By Charles Hallman
For the third consecutive year, the MSR was the only local media at both the 2013 RBI Baseball and Softball World Series. As a result, we had unencumbered access to the players, coaches and officials to provide virtually exclusive coverage.
“It’s disappointing that more media hasn’t jumped on board to cover this event,” bemoaned Minnesota Twins RBI Coordinator Frank White. “The players are a lot more talented than what people are giving them credit for.”
The eighth is greatest
Atlanta entered this year’s softball world series with seven titles, the most of any RBI team. Their eighth came last week, thanks to Manager Richard Lee’s effective managing of his shorthanded club.
Lee told me that his plan, of which he constantly reminded his players, was to get to the “lightening round” — last Tuesday’s inter-league playoffs. They went into the round with only 10 players, the smallest of all eight rosters, because two players were unable to come.
“To be honest, the game plan was [that] we had to be last to take on the top seed team,” explained Lee as he held the Dolly Vardes championship trophy, named for an all-Black female softball team in Philadelphia in 1867. “I told the girls that we could make history — we could be the first team ever to be a low seed and come back and win it.”

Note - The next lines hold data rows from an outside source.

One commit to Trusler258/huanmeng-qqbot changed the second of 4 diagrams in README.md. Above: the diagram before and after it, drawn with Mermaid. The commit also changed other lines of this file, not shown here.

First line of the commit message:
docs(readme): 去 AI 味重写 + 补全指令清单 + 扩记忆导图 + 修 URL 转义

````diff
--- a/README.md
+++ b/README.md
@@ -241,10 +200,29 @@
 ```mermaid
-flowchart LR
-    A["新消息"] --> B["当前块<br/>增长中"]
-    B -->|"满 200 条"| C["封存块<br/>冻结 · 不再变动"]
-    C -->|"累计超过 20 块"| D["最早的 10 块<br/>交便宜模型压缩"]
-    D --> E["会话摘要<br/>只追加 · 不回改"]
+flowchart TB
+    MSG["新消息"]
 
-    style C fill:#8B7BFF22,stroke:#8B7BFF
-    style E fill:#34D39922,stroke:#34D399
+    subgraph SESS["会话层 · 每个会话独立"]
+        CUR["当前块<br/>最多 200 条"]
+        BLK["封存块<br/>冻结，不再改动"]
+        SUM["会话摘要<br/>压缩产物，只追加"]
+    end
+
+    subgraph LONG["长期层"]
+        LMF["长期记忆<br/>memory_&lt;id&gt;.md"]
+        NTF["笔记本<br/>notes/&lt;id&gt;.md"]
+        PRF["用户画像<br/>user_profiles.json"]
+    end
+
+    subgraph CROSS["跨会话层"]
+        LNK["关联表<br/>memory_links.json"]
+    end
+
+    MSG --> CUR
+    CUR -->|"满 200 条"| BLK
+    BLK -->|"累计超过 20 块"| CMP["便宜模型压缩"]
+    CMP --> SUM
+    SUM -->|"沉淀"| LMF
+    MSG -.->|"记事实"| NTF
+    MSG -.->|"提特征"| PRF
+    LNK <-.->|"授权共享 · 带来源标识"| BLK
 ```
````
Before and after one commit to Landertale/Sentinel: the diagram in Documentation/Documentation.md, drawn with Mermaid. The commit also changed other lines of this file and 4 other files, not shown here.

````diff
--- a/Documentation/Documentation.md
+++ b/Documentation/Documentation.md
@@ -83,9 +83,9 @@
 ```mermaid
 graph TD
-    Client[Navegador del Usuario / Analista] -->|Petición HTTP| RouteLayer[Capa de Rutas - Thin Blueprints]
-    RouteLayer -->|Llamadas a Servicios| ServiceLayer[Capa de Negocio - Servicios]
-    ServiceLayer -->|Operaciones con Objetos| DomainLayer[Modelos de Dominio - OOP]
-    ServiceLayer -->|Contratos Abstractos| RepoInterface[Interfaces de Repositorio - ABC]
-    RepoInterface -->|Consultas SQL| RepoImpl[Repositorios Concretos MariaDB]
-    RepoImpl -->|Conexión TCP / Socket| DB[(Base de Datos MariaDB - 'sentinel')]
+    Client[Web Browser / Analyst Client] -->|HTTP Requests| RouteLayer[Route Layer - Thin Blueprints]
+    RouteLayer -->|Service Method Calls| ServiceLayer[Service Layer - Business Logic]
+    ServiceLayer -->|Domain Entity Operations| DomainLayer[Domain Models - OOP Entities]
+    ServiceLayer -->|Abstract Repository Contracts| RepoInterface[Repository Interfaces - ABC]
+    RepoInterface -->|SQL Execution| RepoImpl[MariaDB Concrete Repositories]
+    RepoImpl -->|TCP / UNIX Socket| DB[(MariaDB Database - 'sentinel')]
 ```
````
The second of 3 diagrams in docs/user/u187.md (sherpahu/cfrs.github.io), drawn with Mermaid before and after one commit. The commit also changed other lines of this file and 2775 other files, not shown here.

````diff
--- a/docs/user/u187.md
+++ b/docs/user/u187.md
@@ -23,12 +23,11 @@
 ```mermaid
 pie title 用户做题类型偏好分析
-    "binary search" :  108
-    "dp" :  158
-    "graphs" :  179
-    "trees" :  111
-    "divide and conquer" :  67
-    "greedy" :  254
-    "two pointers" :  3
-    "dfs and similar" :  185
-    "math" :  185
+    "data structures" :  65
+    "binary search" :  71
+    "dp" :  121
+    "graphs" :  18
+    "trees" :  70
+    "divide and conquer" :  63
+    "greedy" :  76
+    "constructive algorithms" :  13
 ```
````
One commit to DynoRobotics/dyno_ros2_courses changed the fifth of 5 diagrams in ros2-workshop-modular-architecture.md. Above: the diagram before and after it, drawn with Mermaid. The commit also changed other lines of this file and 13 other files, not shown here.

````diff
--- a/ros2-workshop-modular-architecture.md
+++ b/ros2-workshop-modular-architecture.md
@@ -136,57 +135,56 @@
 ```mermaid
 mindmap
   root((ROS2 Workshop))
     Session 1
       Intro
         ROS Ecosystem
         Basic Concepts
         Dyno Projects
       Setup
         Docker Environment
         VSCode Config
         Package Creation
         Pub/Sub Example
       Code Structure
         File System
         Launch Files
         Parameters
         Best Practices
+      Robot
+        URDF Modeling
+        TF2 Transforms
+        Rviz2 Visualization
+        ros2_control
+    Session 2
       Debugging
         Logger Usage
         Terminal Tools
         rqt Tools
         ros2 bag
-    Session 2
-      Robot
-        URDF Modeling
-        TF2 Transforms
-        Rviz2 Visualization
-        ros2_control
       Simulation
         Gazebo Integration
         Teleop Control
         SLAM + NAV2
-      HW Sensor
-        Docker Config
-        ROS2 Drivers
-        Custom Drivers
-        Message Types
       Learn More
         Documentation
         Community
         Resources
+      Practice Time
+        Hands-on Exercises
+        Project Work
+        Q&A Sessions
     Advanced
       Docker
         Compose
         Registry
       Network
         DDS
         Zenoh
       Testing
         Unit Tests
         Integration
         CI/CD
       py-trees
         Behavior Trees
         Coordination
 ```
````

Atlanta played .500 ball, losing their first four games and then winning their last four, defeating both unbeaten Santo Domingo and then Houston in the finals.
LaKaylin Lee, Lee’s daughter, was the team’s only pitcher, but she didn’t pitch until Tuesday and won Atlanta’s three most important games: two elimination games and the title game. “She pitched great,” noted her father. “I think she pitched 21 innings without a walk. That’s unreal.”
“I’ve won seven tournaments before, but this is the best one I’d ever won,” declared the Atlanta manager.
Except for catcher Nichole Lyday, Atlanta was an all-Black team. Except for two Blacks, Houston was an all-Latina squad.
Major League Baseball Community Affairs Vice President Thomas Brasuell pointed out, “We are probably not that far away that maybe we will get an all-Native American team, [because] there are some Native American teams in the junior program.”
Thanks to the Twins, etc.
Brasuell, who has been at all 20 RBI World Series events, told the MSR, “Each one had something different to offer. But in terms of overall running the event, from staff support, the facilities and everything, [the Twins organization] have been the best.”
“Part of the unsung people are all of the volunteers that helped, and some of the guys like Bill Oliver, who was over [at Dunning] making sure water and Gatorade is there,” added White on thrice hosting the event. “It’s been a good run for everybody involved here in the Twin Cities.”
RBI best moments
Loudest cheering fans: Atlanta, led by Danika Stevens’ mom.
Best consistent smile: Atlanta’s Tia Bolden.
Best catch: Kayla Cato of Atlanta, who stretched high and caught a screaming liner at first base in last Wednesday’s title game. She was named MVP.
Strangest scene: Two interpreters were needed as Santo Domingo coaches [the team didn’t speak English] argued with the umpires on whether or not an Atlanta player touched the plate in their eventual loss to the eventual champions.
“The cheering from the teams, the coaches and the staff, and a lot of enthusiastic parents — I think overall it was a great event,” surmised Brasuell.
Seemingly the RBI folk also appreciated that at least one local newspaper was there from start to finish. “We are going to miss you,” said Atlanta’s Richard Lee to the MSR.
Charles Hallman welcomes reader responses to firstname.lastname@example.org.